This page gives you an overview of the energy consumption by the human race (excluding food). We describe current energy use, then the predicted energy demand to the year 2030. The expected effects on carbon emissions are also described.
The total primary energy consumption of the human race from 1994 to 2004 is shown in figure 1. This covers the major energy sources such as fossil fuels (petroleum, natural gas, coal), as well as nuclear and hydroelectric. The contributions from geothermal, solar, wind and wood/waste (GSWW) are grouped together in the calculations. There has been a 19.1% increase in energy consumption from 1994 to 2004. The US Dept of Energy Information Administration provided the data used in these calculations and the projections of energy demand.
Figure 2 shows world primary energy consumption in 1994 and 2004 sorted by fuel type. The fossil fuels accounted for 87% of the energy used and their use increased by around 25% during this period. The consumption of all of the energy types grew significantly in the period, with GSWW growing by an amazing 88.4%, but GSWW still only makes up around 1% of the total.
Figure 3 shows world primary energy consumption in 1994 and 2004 per capita, sorted by region. It is clear that North America has by far the largest energy use per capita compared with other regions, but as shown in figure 4 while N. America had almost no growth in energy consumption (0.7%), the growth in other regions was rather large. For instance Asia/Oceania energy use grew by 33.7%. Figure 3 implies that there are still many decades before Asia catches up, if the growth of 33.7% was to be maintained, BUT the rate of increase is accelerating, and more than doubled from 1994/95 (3.8% increase in energy use per capita between years) to 2003/04 (8.8% increase).
Figure 5 shows the CO2 emissions resulting from the use of fossil fuels in 1994 and 2004. Emissions have increased significantly in all regions (except Eurasia) and especially in Asia/Oceania where they grew by 52.4% between 1994 and 2004.
The Asia/Oceania emissions are already the highest of any region, but if the per capita energy consumption of this region catches up with N. America then global CO2 emissions will increase 4-fold (assuming zero population growth and ignoring other factors). Figure 6 shows the recent increases in emissions, with a global average increase of 25% over the 10 years.
Figure 7 shows projected growth of primary energy consumption, by fuel, from 2003 to 2030, while figure 8 shows the projected increases as percentages. All energy types are expected to show significant growth during this period of 30% (nuclear) to 95% (coal).
The renewable component is expected to provide around twice the contribution of hydro' by 2030 (data not shown). The renewable energy sources, although increasing by a significant percentage, are still only projected to provide around 7% of the total energy (unless we do something to change this). It is notable that over the same period fossil fuel consumption is projected to increase massively. We can therefore expect that CO2 emissions will also increase substantially.
It is clear from this data that CO2 emissions have increased significantly, and will increase massively over the next decades unless we act now. Taking this energy information together with what we know about global warming (see the climate theory page for more information), we can see that rather than the human race progressing steadily towards severe environmental problems, we are actually accelerating the process.

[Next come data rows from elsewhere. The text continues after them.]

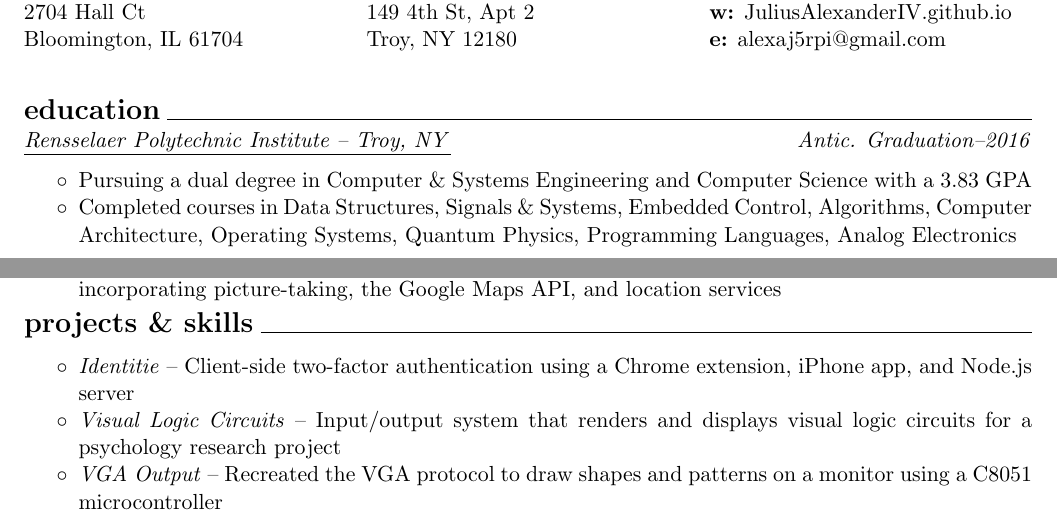
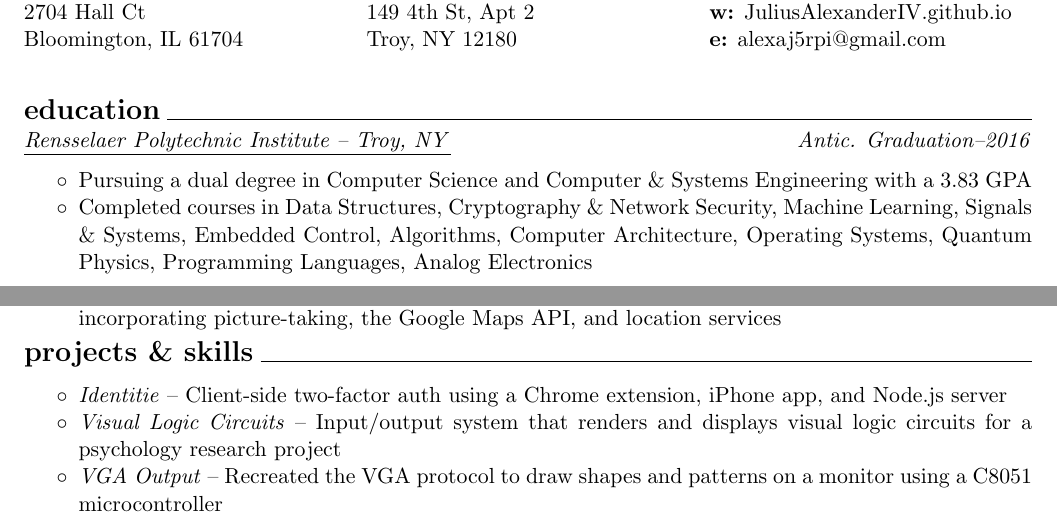
Before and after one commit to juliusiv/resume, a LaTeX CV (resume.tex): two parts of the page, joined at a grey line, cut so that both start at the same text. Compiled offline with pdfLaTeX.

Commit message:
Update resume with current classes.

```diff
--- a/resume.tex
+++ b/resume.tex
@@ -52,8 +52,8 @@ Troy, NY 12180 \\
 % \renewcommand\labelitemi{\color{mygreen}$\circ$}
 \renewcommand\labelitemi{$\circ$}
 
-\item Pursuing a dual degree in Computer \& Systems Engineering and Computer Science with a 3.83 GPA
-\item Completed courses in Data Structures, Signals \& Systems, Embedded Control, Algorithms, Computer Architecture, Operating Systems, Quantum Physics, Programming Languages, Analog Electronics
+\item Pursuing a dual degree in Computer Science and Computer \& Systems Engineering with a 3.83 GPA
+\item Completed courses in Data Structures, Cryptography \& Network Security, Machine Learning, Signals \& Systems, Embedded Control, Algorithms, Computer Architecture, Operating Systems, Quantum Physics, Programming Languages, Analog Electronics
 \end{itemize}
 
 %====================================================
@@ -107,7 +107,7 @@ Troy, NY 12180 \\
 % \renewcommand\labelitemi{\color{myred}$\circ$}
 \renewcommand\labelitemi{$\circ$}
 
-\item \textit{Identitie} -- Client-side two-factor authentication using a Chrome extension, iPhone app, and Node.js server
+\item \textit{Identitie} -- Client-side two-factor auth using a Chrome extension, iPhone app, and Node.js server
 \item \textit{Visual Logic Circuits} -- Input/output system that renders and displays visual logic circuits for a psychology research project
 \item \textit{VGA Output} -- Recreated the VGA protocol to draw shapes and patterns on a monitor using a C8051 microcontroller
 \item \textit{Avoclock'o} -- Start-to-finish design process of a persistent personal alarm system utilizing an Android app, pressure sensor, light and sound stimuli, and an Arduino
```
Also changed, not shown: resume.pdf.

It seems highly unlikely that the human race will decide to drastically cut its energy consumption below current levels, after all, why shouldn't people in the developing world try to improve their standard of living with electrical goods and motorised vehicles? This being the case, we need to develop and implement radical energy generating solutions, before it's too late. The next page provides an introduction to photosynthesis as a background to our solar energy research project (now ON HOLD).